Mine Towns: Building for Workers in Michigan’s Copper Country
Alison K. Hoagland
University of Minnesota Press, 2010
I recently finished reading Mine Towns: Buildings for Workers in Michigan’s Copper Country by Alison K. Hoagland, a professor of history and historic preservation at my alma mater, Michigan Tech. While I never took any of her courses while I was a student there, I had a feeling her known interests in historic buildings generally and her interest in the Copper Country specifically could lead to a work such as this. I’m happy to see this work as it makes a great contribution to the body of literature related to the region’s history.

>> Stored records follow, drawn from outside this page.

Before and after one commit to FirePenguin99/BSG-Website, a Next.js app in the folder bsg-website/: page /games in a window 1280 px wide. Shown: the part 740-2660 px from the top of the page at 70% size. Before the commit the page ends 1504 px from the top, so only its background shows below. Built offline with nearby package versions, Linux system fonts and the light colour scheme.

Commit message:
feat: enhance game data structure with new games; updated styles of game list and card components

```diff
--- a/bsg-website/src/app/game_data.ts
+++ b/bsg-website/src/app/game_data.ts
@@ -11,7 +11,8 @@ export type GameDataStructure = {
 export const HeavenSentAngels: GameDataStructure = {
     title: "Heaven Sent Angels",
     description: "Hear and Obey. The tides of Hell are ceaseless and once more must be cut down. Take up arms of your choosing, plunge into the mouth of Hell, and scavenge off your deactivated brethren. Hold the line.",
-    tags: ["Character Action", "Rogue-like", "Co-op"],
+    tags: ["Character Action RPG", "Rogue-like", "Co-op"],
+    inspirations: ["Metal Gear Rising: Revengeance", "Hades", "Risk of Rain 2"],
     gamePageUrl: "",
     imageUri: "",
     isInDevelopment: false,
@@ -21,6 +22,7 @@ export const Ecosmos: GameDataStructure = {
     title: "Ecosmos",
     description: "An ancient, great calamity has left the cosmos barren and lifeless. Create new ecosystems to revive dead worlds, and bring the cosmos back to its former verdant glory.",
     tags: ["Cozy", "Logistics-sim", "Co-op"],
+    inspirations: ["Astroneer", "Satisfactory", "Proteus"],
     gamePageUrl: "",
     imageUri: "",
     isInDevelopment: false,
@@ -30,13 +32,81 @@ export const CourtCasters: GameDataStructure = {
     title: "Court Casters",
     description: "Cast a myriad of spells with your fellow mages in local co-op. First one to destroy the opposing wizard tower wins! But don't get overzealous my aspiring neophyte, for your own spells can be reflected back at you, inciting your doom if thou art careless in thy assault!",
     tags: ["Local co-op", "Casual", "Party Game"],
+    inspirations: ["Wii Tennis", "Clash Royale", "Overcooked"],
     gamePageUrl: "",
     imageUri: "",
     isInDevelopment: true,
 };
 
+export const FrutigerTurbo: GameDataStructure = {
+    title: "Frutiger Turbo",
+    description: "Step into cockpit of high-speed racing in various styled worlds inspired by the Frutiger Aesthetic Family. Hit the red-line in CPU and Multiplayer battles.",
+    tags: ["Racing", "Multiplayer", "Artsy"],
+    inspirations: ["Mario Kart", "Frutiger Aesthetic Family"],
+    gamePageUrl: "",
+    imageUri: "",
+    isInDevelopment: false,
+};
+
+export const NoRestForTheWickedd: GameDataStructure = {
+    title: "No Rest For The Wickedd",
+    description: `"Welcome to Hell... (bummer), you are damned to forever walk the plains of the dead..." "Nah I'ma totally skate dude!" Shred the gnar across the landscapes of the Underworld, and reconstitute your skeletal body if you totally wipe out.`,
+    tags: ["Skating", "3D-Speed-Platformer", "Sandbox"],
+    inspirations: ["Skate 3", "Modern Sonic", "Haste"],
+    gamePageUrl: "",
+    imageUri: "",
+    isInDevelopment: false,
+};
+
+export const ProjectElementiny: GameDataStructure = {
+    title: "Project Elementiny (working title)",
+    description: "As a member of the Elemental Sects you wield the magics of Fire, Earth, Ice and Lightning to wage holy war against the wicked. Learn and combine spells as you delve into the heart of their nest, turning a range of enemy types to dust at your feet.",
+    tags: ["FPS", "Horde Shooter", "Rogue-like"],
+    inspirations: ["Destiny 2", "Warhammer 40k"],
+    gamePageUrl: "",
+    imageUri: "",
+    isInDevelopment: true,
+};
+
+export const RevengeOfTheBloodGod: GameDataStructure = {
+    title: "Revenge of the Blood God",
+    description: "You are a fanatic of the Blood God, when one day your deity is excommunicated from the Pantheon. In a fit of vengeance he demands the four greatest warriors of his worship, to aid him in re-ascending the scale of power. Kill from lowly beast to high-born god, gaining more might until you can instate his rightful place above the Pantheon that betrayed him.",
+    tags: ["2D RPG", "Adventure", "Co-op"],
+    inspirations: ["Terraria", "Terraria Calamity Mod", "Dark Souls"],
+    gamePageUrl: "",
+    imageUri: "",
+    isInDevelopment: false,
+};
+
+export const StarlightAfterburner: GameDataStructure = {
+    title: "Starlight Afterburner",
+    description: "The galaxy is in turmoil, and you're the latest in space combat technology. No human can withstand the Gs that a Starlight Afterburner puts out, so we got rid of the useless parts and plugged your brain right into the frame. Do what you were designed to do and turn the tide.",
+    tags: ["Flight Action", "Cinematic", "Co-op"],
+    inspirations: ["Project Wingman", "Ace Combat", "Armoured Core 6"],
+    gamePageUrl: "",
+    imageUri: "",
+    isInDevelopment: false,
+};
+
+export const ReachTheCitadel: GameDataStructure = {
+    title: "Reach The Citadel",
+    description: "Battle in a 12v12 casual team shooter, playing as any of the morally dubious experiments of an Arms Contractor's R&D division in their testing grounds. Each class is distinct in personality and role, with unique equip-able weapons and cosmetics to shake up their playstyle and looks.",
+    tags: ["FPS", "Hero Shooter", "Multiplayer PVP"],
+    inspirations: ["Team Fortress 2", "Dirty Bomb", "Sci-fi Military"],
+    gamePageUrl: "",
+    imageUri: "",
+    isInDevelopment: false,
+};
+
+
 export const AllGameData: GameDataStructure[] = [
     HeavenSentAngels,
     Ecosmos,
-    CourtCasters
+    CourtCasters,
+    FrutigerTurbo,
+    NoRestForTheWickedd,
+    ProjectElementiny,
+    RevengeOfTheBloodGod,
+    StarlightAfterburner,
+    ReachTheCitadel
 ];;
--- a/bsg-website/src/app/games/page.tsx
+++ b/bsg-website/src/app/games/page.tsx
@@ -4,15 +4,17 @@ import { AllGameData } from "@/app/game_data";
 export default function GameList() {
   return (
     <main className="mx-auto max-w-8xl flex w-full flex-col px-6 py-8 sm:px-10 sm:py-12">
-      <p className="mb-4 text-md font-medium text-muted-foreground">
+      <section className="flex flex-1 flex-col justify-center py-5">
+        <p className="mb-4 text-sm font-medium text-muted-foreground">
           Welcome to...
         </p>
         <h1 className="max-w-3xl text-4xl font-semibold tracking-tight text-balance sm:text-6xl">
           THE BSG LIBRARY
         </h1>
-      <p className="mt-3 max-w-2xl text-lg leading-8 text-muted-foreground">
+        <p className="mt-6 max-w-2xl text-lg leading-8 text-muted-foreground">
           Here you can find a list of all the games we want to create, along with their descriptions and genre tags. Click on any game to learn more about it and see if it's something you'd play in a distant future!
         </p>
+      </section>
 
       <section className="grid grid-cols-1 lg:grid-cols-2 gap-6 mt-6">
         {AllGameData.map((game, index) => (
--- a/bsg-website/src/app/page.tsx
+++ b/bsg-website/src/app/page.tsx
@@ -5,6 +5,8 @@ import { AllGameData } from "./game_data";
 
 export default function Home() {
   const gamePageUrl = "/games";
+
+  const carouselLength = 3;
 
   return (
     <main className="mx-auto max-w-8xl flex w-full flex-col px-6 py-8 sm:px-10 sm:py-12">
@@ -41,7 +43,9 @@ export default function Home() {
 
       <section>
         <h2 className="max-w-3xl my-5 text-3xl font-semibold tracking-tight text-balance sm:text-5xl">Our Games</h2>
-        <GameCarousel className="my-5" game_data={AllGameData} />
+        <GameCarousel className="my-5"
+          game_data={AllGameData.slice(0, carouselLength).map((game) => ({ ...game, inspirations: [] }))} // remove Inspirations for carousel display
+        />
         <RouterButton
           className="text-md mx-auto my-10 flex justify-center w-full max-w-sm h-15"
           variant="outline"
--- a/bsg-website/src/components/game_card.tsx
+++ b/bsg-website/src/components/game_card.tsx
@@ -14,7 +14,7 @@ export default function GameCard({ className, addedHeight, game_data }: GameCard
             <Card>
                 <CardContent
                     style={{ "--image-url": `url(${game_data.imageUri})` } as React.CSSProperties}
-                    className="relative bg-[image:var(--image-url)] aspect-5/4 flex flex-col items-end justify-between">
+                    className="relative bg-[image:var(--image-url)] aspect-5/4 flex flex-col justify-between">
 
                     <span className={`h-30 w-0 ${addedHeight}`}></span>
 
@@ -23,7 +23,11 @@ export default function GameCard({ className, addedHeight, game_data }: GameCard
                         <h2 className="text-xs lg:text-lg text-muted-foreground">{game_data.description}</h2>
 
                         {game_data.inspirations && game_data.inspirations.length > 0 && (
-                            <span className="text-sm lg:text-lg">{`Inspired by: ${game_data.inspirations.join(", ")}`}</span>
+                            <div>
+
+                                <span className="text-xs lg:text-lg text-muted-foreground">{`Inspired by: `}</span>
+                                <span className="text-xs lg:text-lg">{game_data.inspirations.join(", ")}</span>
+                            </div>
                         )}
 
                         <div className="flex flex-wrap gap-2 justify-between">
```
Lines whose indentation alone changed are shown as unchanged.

As I recently reviewed this book for a journal due out later this summer I will not post a formal book review for this title here. What I will do is simply highly recommend this book for anyone interested in the Copper Country, industrial history, and mining history. Hoagland explores the meaning of corporate paternalism in the Copper Country through a study of the material landscape and architecture, a family micro-history, and the relationships between the mining company managers and the working-class labor force. In doing so she provides a thoughtful account into the realities of life in the Keweenaw Peninsula during the land rush of the mining boom days (late 1800s and early 1900s), not only in terms of working relationships and ongoing negotiations between a largely immigrant workforce and company management, but also in terms of family relationships, domestic duties, work responsibilities, and community life. Please check out this book and stay tuned for more book features!